Our researchers have explored how the popularity of newspapers helped spread stories about VE Day to huge audiences, offering images and commentary that radio, the only existing form of broadcast media could not.
During the war, eighty per cent of British families bought the Daily Mail, Daily Mirror, Daily Express, News Chronicle, Daily Herald or Daily Sketch, often out of very small household incomes.
The Daily Mirror was the most popular amongst fighting servicemen and their families, not least because of the mix of sex appeal and humour in a comic strip called Jane.
Created over ten years earlier by cartoonist Norman Pett, ‘Jane’s Journal, the Diary of a Bright Young Thing’, featured the daily misadventures of the heroine, but as the war advanced the comic strip developed with Jane joining the Army.

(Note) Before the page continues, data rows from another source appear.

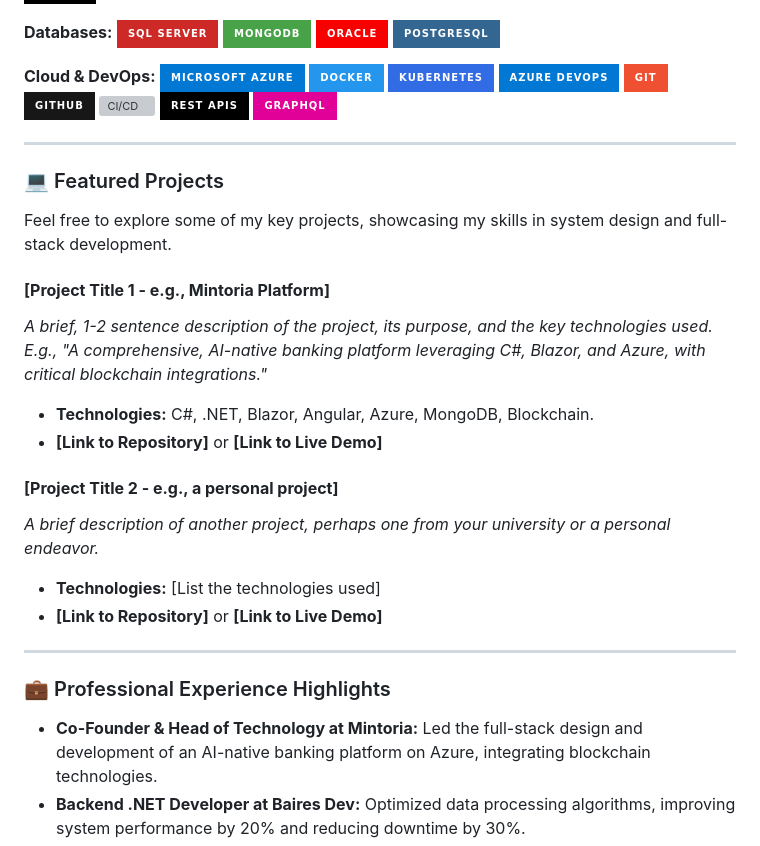
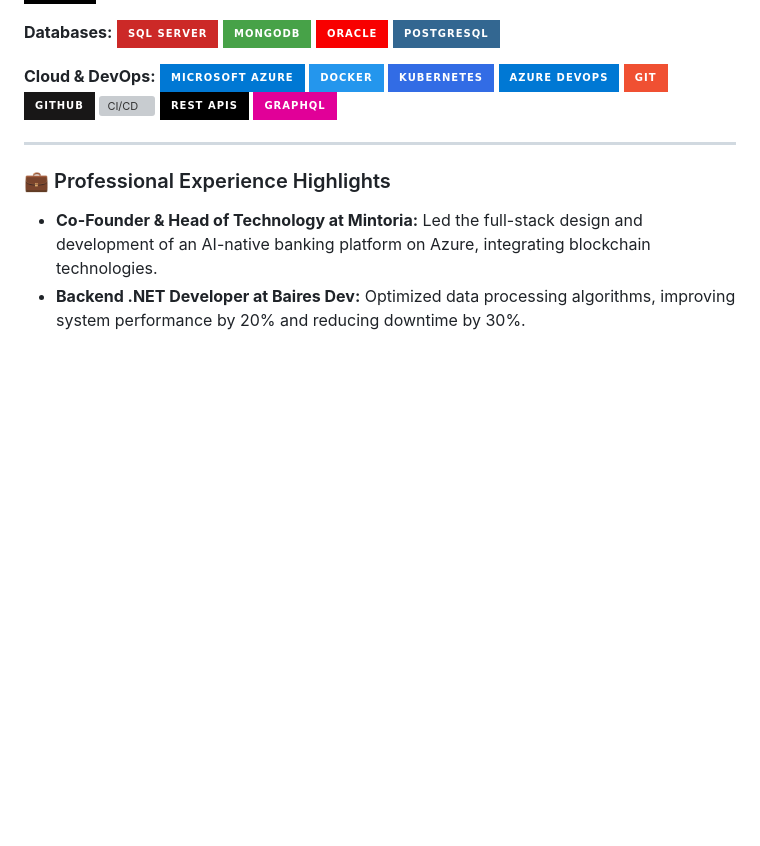
Before and after one commit to deuriib/deuriib, a Markdown page: README.md, the part around the change. Drawn GitHub-style; badges without logos; blank space fills up the shorter version; grey boxes are pictures that could not be loaded.

Commit message:
refactor: remove feature projects section

```diff
--- a/README.md
+++ b/README.md
@@ -49,26 +49,6 @@ Here's a snapshot of the technologies I work with:
 
 ---
 
-### 💻 Featured Projects
-
-Feel free to explore some of my key projects, showcasing my skills in system design and full-stack development.
-
-#### **[Project Title 1 - e.g., Mintoria Platform]**
-
-_A brief, 1-2 sentence description of the project, its purpose, and the key technologies used. E.g., "A comprehensive, AI-native banking platform leveraging C#, Blazor, and Azure, with critical blockchain integrations."_
-
-- **Technologies:** C#, .NET, Blazor, Angular, Azure, MongoDB, Blockchain.
-- **[Link to Repository]** or **[Link to Live Demo]**
-
-#### **[Project Title 2 - e.g., a personal project]**
-
-_A brief description of another project, perhaps one from your university or a personal endeavor._
-
-- **Technologies:** [List the technologies used]
-- **[Link to Repository]** or **[Link to Live Demo]**
-
----
-
 ### 💼 Professional Experience Highlights
 
 - **Co-Founder & Head of Technology at Mintoria:** Led the full-stack design and development of an AI-native banking platform on Azure, integrating blockchain technologies.
```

Jane became a symbol of British cheerfulness, with Winston Churchill describing her as the country’s ‘secret weapon’ and on VE Day, Pett took the unprecedented step of portraying her entirely naked except for a strategically draped Union Jack.
Other publications were quick to report on the celebrations with The Daily Mail featuring images of huge crowds in Piccadilly Circus, and The Times saying it ‘was thrilled to note that large bonfires ringed London and most public buildings were floodlit’.
The Guardian reminded its readers that ‘war still rages over a quarter of the globe’ and many of the men who had fought in Europe during World War II would have to risk their lives again in the continuing war against Imperial Japan
It’s not surprising that so many of these servicemen were pleased to be temporarily distracted by Jane’s cartoon antics in the Daily Mirror.